The Gulf Coast is in the news again these days, so it seemed appropriate to write about a new account of the last time disaster struck there. In Katrina’s Wake: The National Guard on the Gulf Coast, 2005 is a concise account of the Guard’s massive relief efforts. Even after five years, the numbers are hard to assimilate: more than $125,000,000,000 in property destroyed, almost 2,000 killed in Alabama, Florida, Mississippi, and Louisiana, and 80 percent of one of America’s great cities flooded. The first-person accounts of Guard personnel and the photos of flooding and rooftop evacuations by helicopter vividly conjure up those grim days.

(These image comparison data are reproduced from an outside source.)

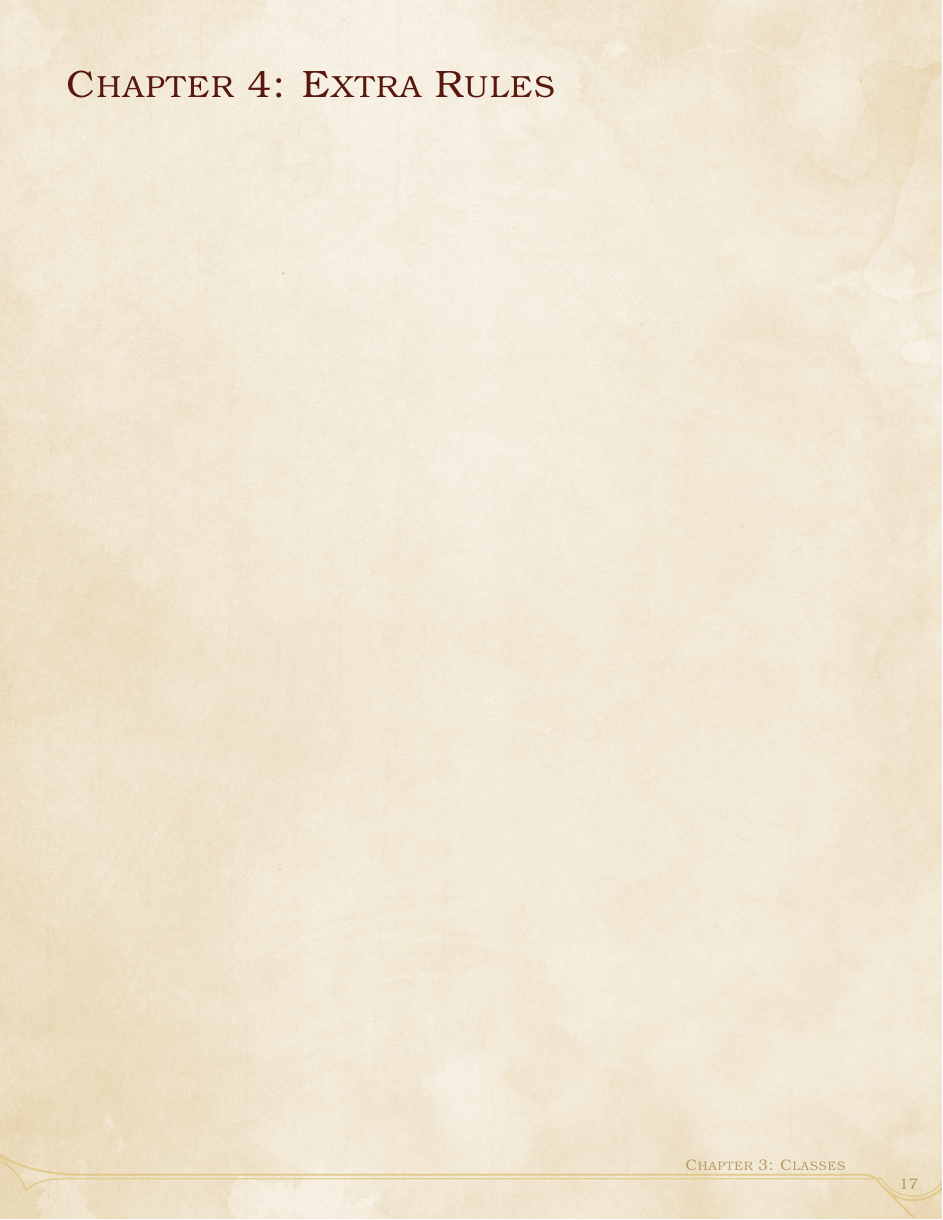
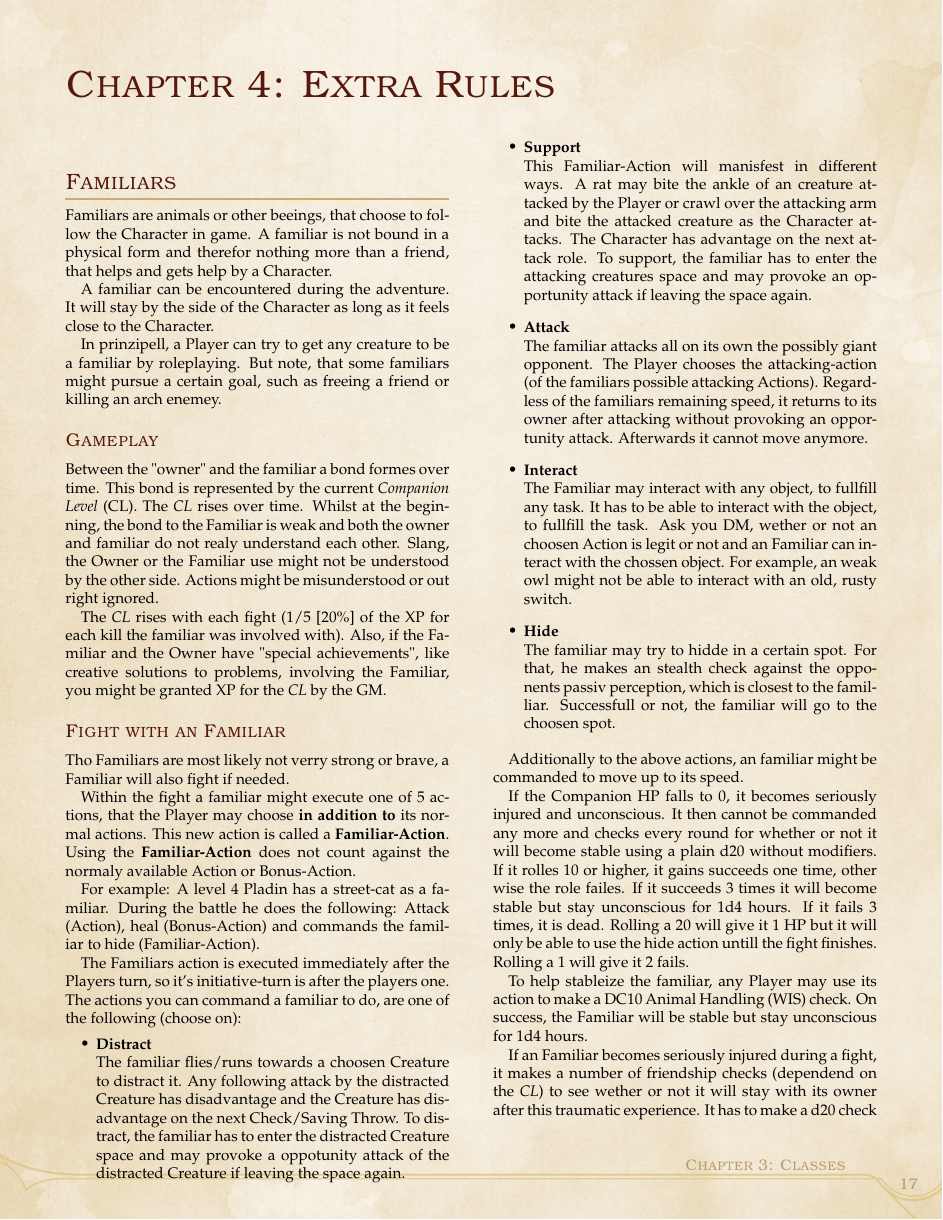
Before and after one commit to ThorbenKuck/DnD-Player-Handout, a LaTeX book (index.tex): page 17 of 19 before the commit and page 17 of 20 after it. Compiled offline with pdfLaTeX.

Commit message:
Familiar rules fertiggestellt

```diff
--- a/index.tex
+++ b/index.tex
@@ -374,25 +374,44 @@ Starting at 10th level, you gain the ability to control your undead from up to 1
 At 14th level, you gain the ability to create undead siege engines. These siege creatures function exactly as if they were normal siege equipment, but are considered controlled undead with a CR of 1 per 10 HP they have (so a Mangonel with 100 hp would be considered CR 10, or 75 hp is CR 7). Each siege engine takes 1 hour per CR to create and does not require a crew to operate.
 
 \chapter{Chapter 4: Extra Rules}
-%\section{Lich Rules}
-%Anybody can become a lich, though it takes extensive arcane knowledge to create a phylactery.
-%
-%\subsection{Becoming a Lich}
-%Learn the Rites of Lichdom; arcane sigils of naming, binding, immortality, and dark magic. No mortal knows the Rites, and you must either bargain with an evil god of Death for the knowledge or find the secret writings of a past lich. No lich is likely to help you become a lich for the same reason High Wizards don’t share their best spells: they are afraid of their own knowledge being used against them.
-%Prepare a Phylactery by writing the Rites of Lichdom on the inside of a container in silver. Your DM may have you make Dexterity or Intelligence (Arcana) checks if you aren’t a proficient scribe.
-%Drink a Potion of Transformation; made of poison and the blood of a sentient creature.
-%Die immediately, then rise as a lich as your soul is drawn into the Phylactery.
-%
-%\subsection{Lich Traits}
-%You gain the following traits upon attaining Lichdom:
-%\paragraph{Resistances:} cold, lightning, necrotic
-%\paragraph{Damage Immunities:} poison; bludgeoning, piercing, and slashing damage from non-magical weapons
-%\paragraph{Condition Immunities:} charmed, exhaustion, frightened, paralyzed, poisoned
-%\paragraph{Truesight} out to 120 feet
-%\paragraph{Stopped Metabolism} a lich does not require air, food, drink, or sleep
-%\paragraph{Legendary Resistance: 3/day}
-%\textbf{Regeneration}: If you have a Phylactery, when you are destroyed you gain a new body within 1d10 days, regaining all hit points and becoming active again. The new body appears within 5 feet of the phylactery.
-%\subsection{Feeding Your Phylactery}
-%You must feed your phylactery a soul, imprisoned via a special use of the Imprisonment spell, once a week or you will gradually deteriorate into a demi-lich.\\
-%The Imprisonment spell has an additional use, detailed below:\\
-%\paragraph{Trap the Soul:} The spell captures the soul of a creature that died in the last 24 hours. The target cannot be resurrected by any means short of a True Resurrection spell. This use of Imprisonment has no special material component cost.
+
+\subsection{Familiars}
+
+Familiars are animals or other beeings, that choose to follow the Character in game. A familiar is not bound in a physical form and therefor nothing more than a friend, that helps and gets help by a Character.
+
+A familiar can be encountered during the adventure. It will stay by the side of the Character as long as it feels close to the Character.
+
+In prinzipell, a Player can try to get any creature to be a familiar by roleplaying. But note, that some familiars might pursue a certain goal, such as freeing a friend or killing an arch enemey.
+
+\subsubsection{Gameplay}
+
+Between the "owner" and the familiar a bond formes over time. This bond is represented by the current \textit{Companion Level} (CL). The \textit{CL} rises over time. Whilst at the beginning, the bond to the Familiar is weak and both the owner and familiar do not realy understand each other. Slang, the Owner or the Familiar use might not be understood by the other side. Actions might be misunderstood or out right ignored.
+
+The \textit{CL} rises with each fight (1/5 [20\%] of the XP for each kill the familiar was involved with). Also, if the Familiar and the Owner have "special achievements", like creative solutions to problems, involving the Familiar, you might be granted XP for the \textit{CL} by the GM.
+
+\subsubsection{Fight with an Familiar}
+
+Tho Familiars are most likely not verry strong or brave, a Familiar will also fight if needed.
+
+Within the fight a familiar might execute one of 5 actions, that the Player may choose \textbf{in addition to} its normal actions. This new action is called a \textbf{Familiar-Action}.
+Using the \textbf{Familiar-Action} does not count against the normaly available Action or Bonus-Action.
+
+For example: A level 4 Pladin has a street-cat as a familiar. During the battle he does the following: Attack (Action), heal (Bonus-Action) and commands the familiar to hide (Familiar-Action).
+
+The Familiars action is executed immediately after the Players turn, so it's initiative-turn is after the players one. The actions you can command a familiar to do, are one of the following (choose on):
+
+\begin{itemize}
+\item \textbf{Distract} \\ The familiar flies/runs towards a choosen Creature to distract it. Any following attack by the distracted Creature has disadvantage and the Creature has disadvantage on the next Check/Saving Throw. To distract, the familiar has to enter the distracted Creature space and may provoke a oppotunity attack of the distracted Creature if leaving the space again.
+\item \textbf{Support} \\ This Familiar-Action will manisfest in different ways. A rat may bite the ankle of an creature attacked by the Player or crawl over the attacking arm and bite the attacked creature as the Character attacks. The Character has advantage on the next attack role. To support, the familiar has to enter the attacking creatures space and may provoke an opportunity attack if leaving the space again.
+\item \textbf{Attack} \\ The familiar attacks all on its own the possibly giant opponent. The Player chooses the attacking-action (of the familiars possible attacking Actions). Regardless of the familiars remaining speed, it returns to its owner after attacking without provoking an opportunity attack. Afterwards it cannot move anymore.
+\item \textbf{Interact} \\ The Familiar may interact with any object, to fullfill any task. It has to be able to interact with the object, to fullfill the task. Ask you DM, wether or not an choosen Action is legit or not and an Familiar can interact with the chossen object. For example, an weak owl might not be able to interact with an old, rusty switch.
+\item \textbf{Hide} \\ The familiar may try to hidde in a certain spot. For that, he makes an stealth check against the opponents passiv perception, which is closest to the familliar. Successfull or not, the familiar will go to the choosen spot.
+\end{itemize}
+
+Additionally to the above actions, an familiar might be commanded to move up to its speed.
+
+If the Companion HP falls to 0, it becomes seriously injured and unconscious. It then cannot be commanded any more and checks every round for whether or not it will become stable using a plain d20 without modifiers. If it rolles 10 or higher, it gains succeeds one time, other wise the role failes. If it succeeds 3 times it will become stable but stay unconscious for 1d4 hours. If it fails 3 times, it is dead. Rolling a 20 will give it 1 HP but it will only be able to use the hide action untill the fight finishes. Rolling a 1 will give it 2 fails.
+
+To help stableize the familiar, any Player may use its action to make a DC10 Animal Handling (WIS) check. On success, the Familiar will be stable but stay unconscious for 1d4 hours.
+
+If an Familiar becomes seriously injured during a fight, it makes a number of friendship checks (dependend on the \textit{CL}) to see wether or not it will stay with its owner after this traumatic experience. It has to make a d20 check without modifiers and role higher than 16 - \textit{CL}. So at first level, you have to role 15 or higher, at third level you have to role 13 or higher and at 5th level, you have to role a 11 or higher.
```
Also changed, not shown: index.pdf, index.tex (6 more changed lines), 4 other files.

In Katrina’s Wake was written by the National Guard Bureau’s Historical Services Division, which helps to set some of the events of that time in context. For example, I remember reading about what seemed to be a legalistic discussion as to whether the various state National Guard contingents sent to the Gulf ought to be federalized. The authors point out that keeping the various Guard units under the control of the state governors under the auspices of Title 32 allows the Guard to exercise police powers in an emergency, while the Posse Comitatus Act of 1878 prohibits the military and federalized National Guard troops from doing so. This key distinction was crucial when the New Orleans police force collapsed under the stress of disaster.
The book also highlights small moments: the flooding of the Louisiana Guard’s historic Jackson Barracks; the pathetic story of Snowball the dog and its impact on changing the “no pets” policy of the red Cross and other relief agencies; and the Ohio Guard contingent greeted by a local citizen who started unloading cans of juice and snacks from his truck to give to the Guardsmen. One Guardsman’s response: “We’re here to help you – not the other way around.”
In Katrina’s Wake is a brief but effective account of something that went right during the devastation of the Gulf Coast, when so much else went tragically wrong.